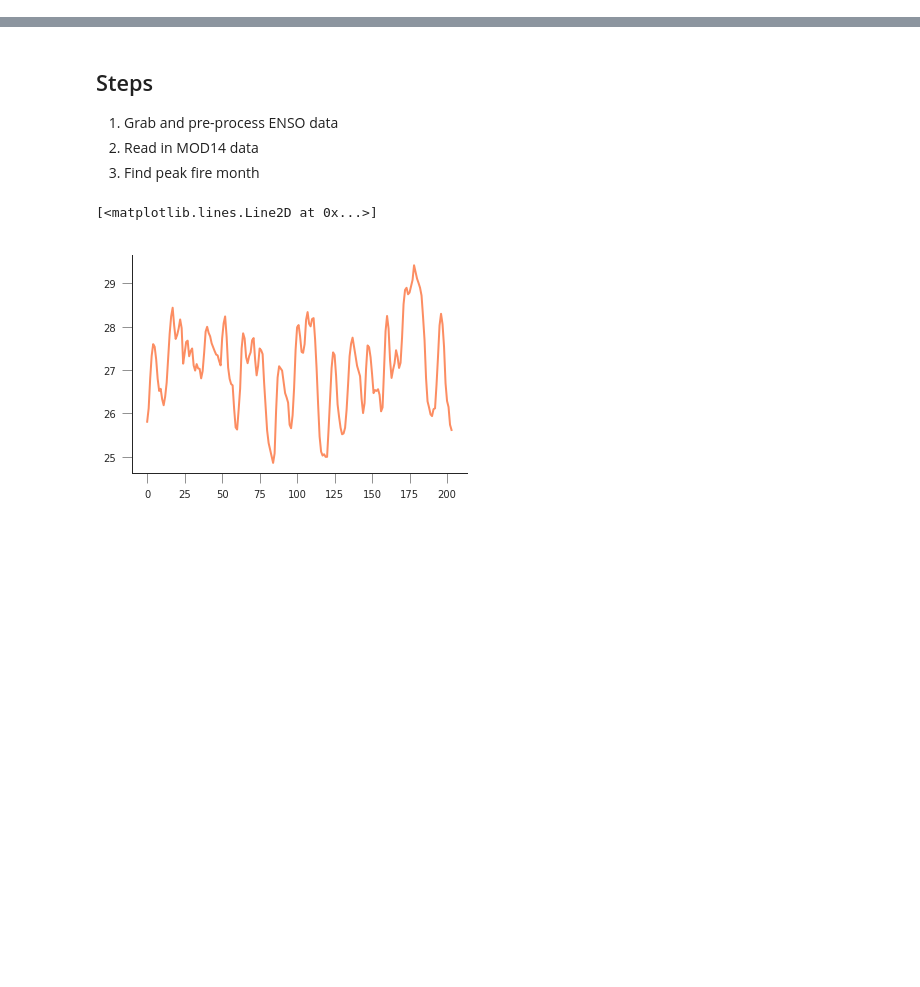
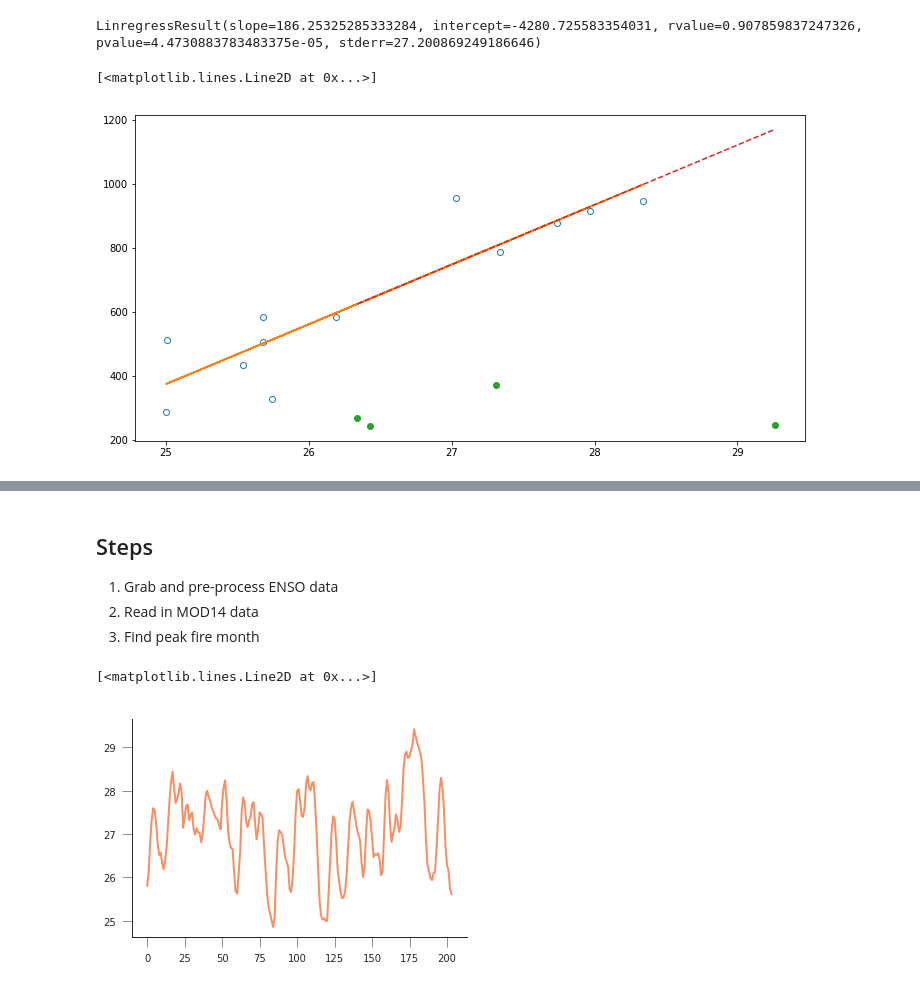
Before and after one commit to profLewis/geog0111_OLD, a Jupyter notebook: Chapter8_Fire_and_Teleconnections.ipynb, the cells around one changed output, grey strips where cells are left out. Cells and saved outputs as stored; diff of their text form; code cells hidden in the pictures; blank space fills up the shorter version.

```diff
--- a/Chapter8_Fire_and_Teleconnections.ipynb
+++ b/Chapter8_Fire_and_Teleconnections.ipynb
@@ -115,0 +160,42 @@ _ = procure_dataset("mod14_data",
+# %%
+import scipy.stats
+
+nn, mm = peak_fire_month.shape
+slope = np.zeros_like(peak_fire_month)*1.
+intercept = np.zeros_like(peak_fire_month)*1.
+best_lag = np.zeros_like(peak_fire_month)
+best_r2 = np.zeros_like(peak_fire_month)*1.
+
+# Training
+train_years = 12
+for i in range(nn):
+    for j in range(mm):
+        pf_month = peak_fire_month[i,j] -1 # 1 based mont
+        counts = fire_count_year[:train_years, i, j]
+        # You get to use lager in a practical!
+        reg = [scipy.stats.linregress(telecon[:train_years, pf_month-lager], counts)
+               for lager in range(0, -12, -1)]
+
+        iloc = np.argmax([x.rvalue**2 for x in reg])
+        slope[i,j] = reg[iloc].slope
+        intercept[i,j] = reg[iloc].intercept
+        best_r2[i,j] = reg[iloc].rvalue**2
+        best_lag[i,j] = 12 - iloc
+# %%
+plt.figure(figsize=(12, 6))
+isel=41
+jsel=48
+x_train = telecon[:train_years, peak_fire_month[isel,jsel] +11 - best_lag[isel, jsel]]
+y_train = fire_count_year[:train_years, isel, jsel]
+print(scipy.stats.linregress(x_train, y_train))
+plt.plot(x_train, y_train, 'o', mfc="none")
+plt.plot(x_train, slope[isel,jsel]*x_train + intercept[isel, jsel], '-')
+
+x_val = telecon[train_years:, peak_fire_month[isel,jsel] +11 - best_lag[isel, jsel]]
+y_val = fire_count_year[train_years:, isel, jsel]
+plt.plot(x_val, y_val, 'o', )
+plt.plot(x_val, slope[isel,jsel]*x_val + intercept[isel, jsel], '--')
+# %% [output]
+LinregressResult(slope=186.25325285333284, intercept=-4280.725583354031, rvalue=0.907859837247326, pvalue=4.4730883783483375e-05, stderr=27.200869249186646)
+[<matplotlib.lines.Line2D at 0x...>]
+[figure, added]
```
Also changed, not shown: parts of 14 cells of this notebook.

--

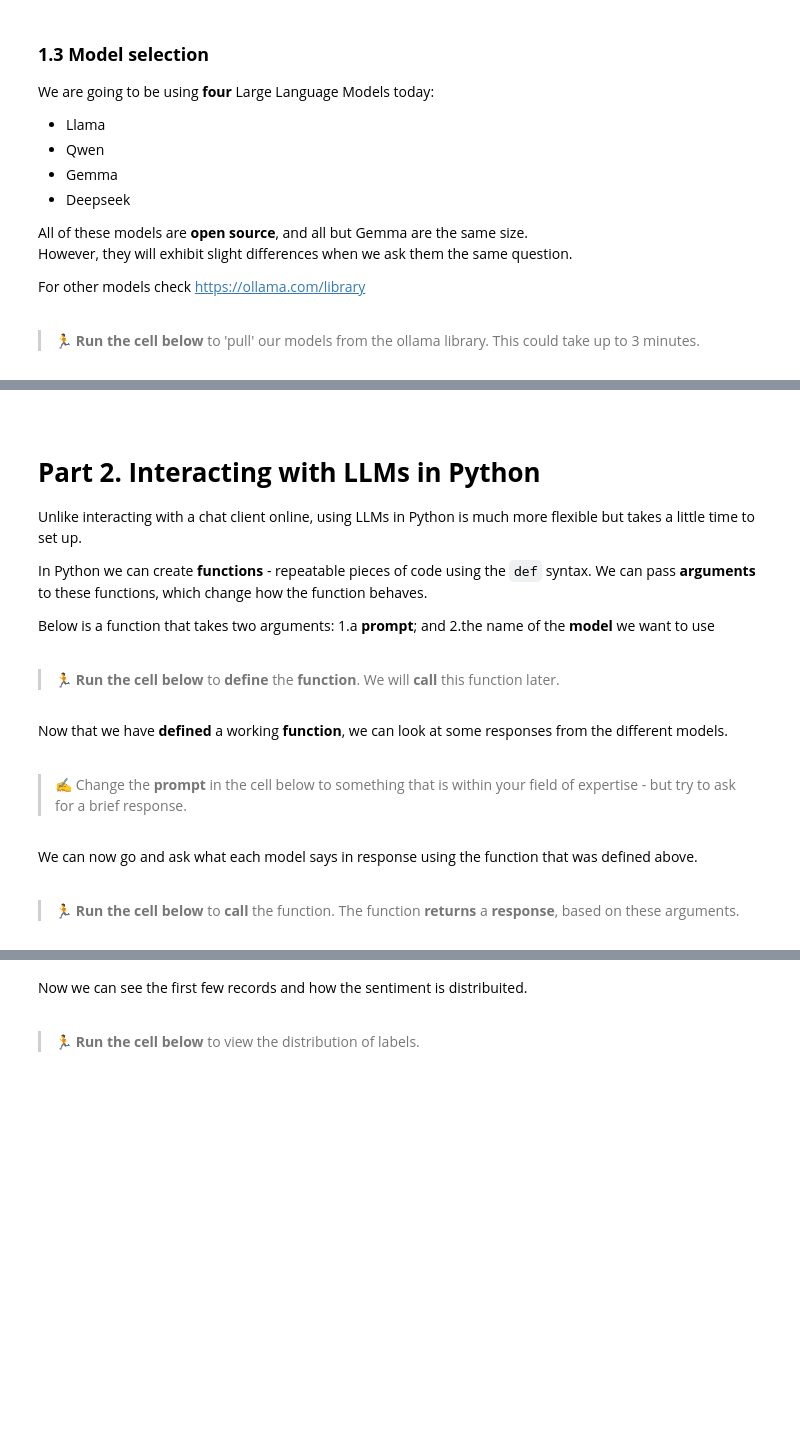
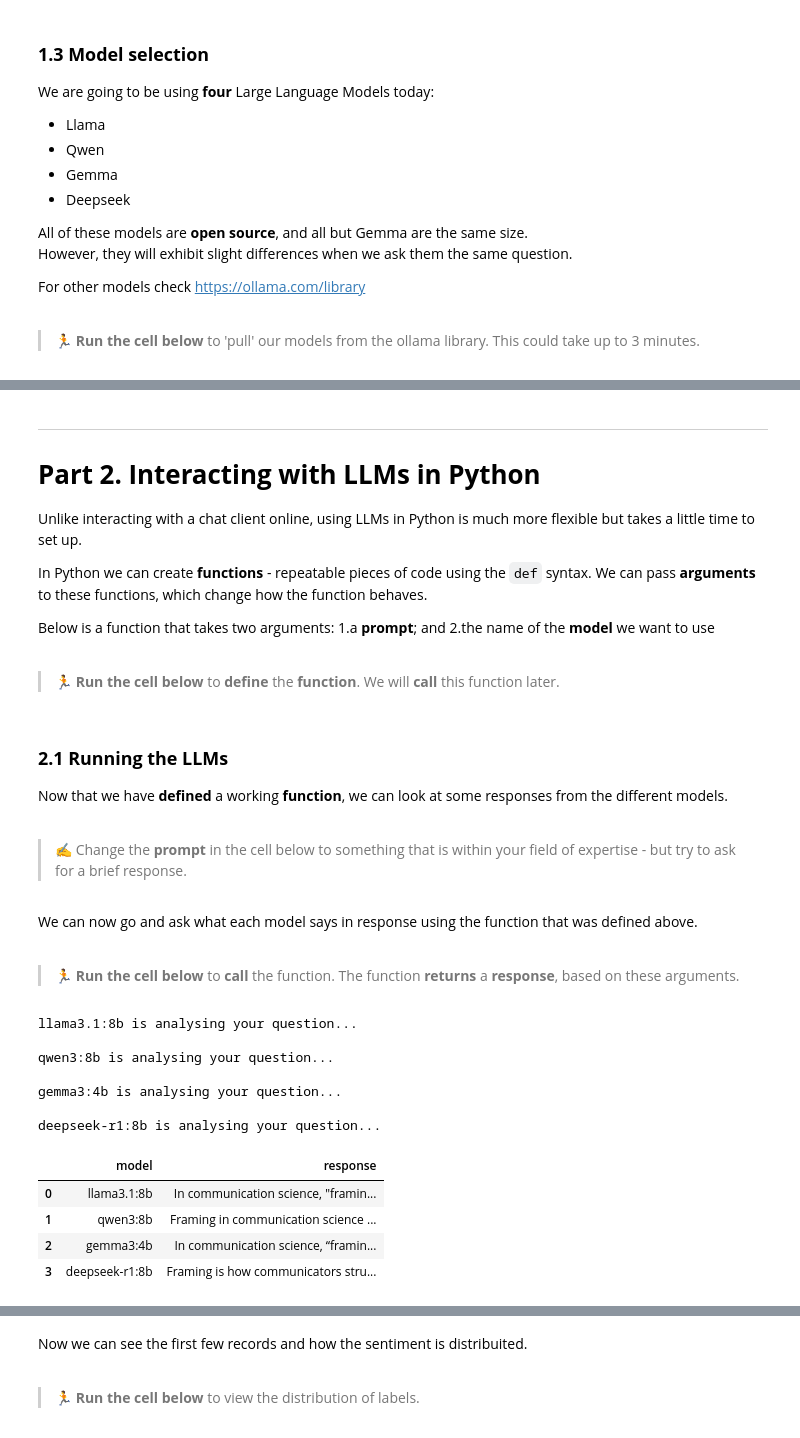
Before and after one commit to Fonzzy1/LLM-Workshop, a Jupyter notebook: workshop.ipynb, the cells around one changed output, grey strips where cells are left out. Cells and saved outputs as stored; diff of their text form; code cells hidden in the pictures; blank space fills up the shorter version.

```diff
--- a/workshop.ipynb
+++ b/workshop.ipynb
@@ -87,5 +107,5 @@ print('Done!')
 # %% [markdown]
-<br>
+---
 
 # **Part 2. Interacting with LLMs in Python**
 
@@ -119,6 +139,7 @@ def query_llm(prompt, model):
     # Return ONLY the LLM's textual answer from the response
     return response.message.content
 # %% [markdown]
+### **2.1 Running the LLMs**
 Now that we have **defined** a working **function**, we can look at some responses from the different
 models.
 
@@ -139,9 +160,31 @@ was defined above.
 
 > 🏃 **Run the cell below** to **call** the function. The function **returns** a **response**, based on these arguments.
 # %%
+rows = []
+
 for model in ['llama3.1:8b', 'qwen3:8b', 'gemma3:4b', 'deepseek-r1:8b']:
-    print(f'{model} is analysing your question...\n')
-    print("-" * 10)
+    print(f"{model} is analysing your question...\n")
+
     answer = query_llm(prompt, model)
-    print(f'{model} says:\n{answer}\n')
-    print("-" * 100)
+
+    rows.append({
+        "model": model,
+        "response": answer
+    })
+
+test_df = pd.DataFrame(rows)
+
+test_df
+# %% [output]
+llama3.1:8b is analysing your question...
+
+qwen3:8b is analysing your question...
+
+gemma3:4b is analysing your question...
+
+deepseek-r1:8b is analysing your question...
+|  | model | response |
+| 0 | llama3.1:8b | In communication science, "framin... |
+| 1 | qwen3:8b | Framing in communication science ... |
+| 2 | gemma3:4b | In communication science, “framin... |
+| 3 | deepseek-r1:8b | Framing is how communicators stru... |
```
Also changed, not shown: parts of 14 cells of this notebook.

--

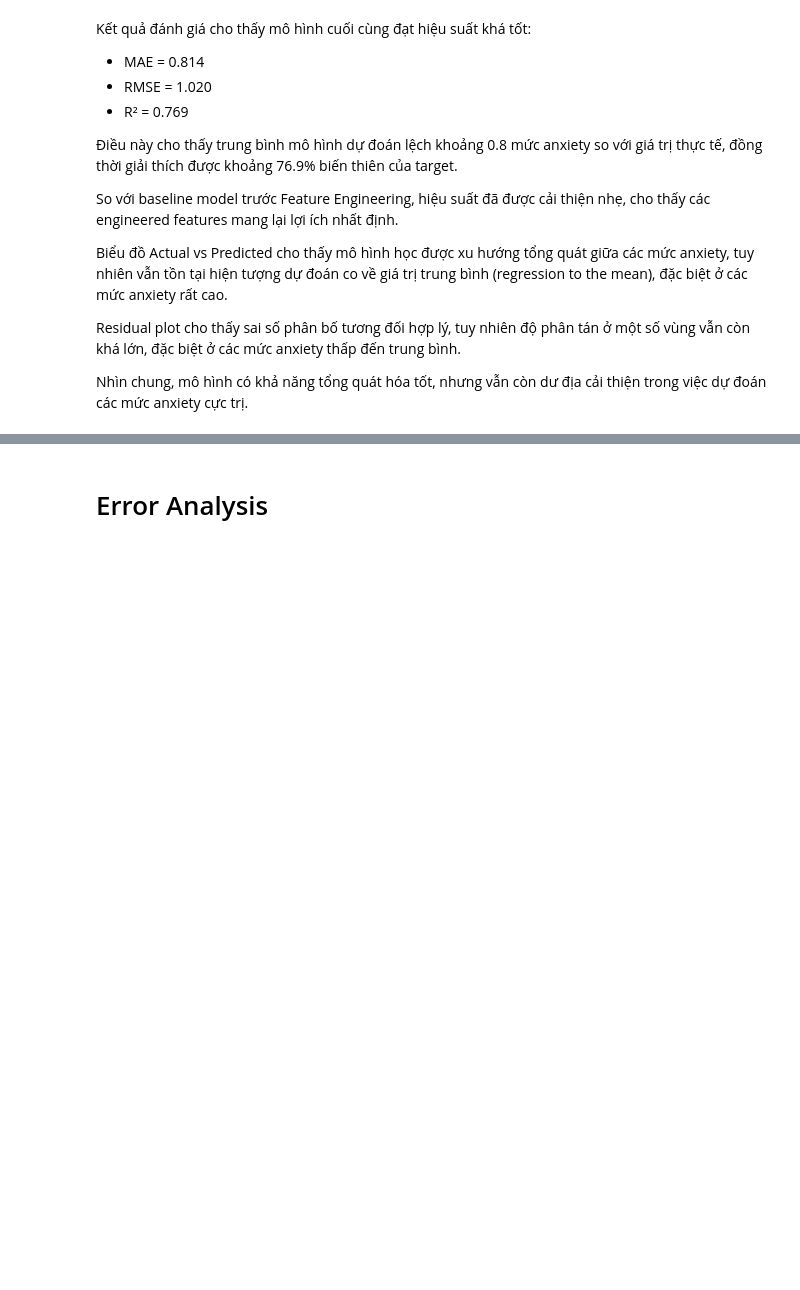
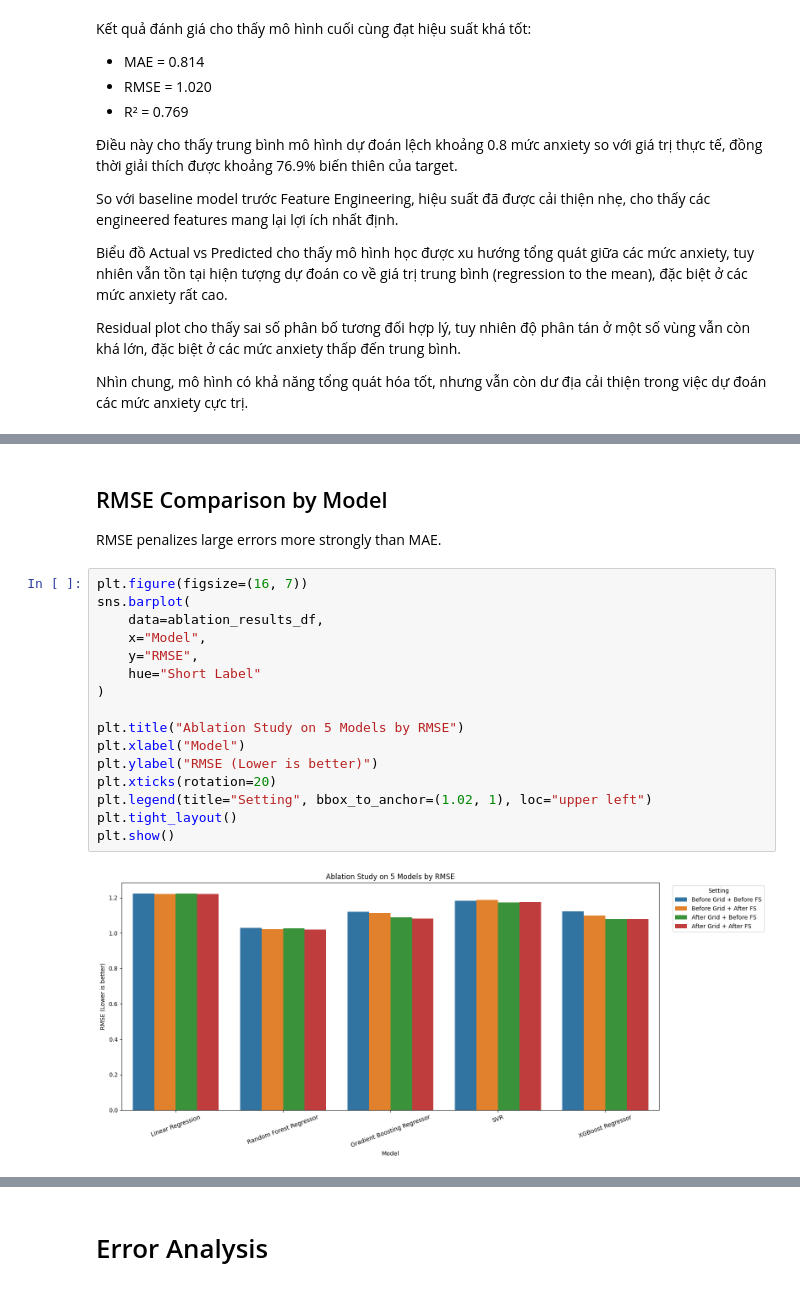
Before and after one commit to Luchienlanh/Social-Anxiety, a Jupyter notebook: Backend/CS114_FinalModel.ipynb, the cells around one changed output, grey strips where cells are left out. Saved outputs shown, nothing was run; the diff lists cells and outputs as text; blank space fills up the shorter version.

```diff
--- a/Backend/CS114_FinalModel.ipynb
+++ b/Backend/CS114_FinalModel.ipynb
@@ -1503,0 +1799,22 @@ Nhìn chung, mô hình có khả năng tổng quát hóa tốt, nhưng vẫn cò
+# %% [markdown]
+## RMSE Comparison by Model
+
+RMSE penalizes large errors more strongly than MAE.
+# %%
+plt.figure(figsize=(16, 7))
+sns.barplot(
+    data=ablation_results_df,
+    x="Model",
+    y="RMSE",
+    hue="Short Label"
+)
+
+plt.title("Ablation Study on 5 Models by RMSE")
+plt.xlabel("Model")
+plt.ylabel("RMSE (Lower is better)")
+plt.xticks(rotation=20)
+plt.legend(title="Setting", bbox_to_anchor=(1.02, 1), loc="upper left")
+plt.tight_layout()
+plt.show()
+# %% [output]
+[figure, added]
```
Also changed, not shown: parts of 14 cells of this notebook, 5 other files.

Problem to solve - Find and show each line of the listing with the word "code".

The answer -
Before and after one commit to profLewis/geog0111_OLD, a Jupyter notebook: Chapter8_Fire_and_Teleconnections.ipynb, the cells around one changed output, grey strips where cells are left out. Cells and saved outputs as stored; diff of their text form; code cells hidden in the pictures; blank space fills up the shorter version.
Before and after one commit to Fonzzy1/LLM-Workshop, a Jupyter notebook: workshop.ipynb, the cells around one changed output, grey strips where cells are left out. Cells and saved outputs as stored; diff of their text form; code cells hidden in the pictures; blank space fills up the shorter version.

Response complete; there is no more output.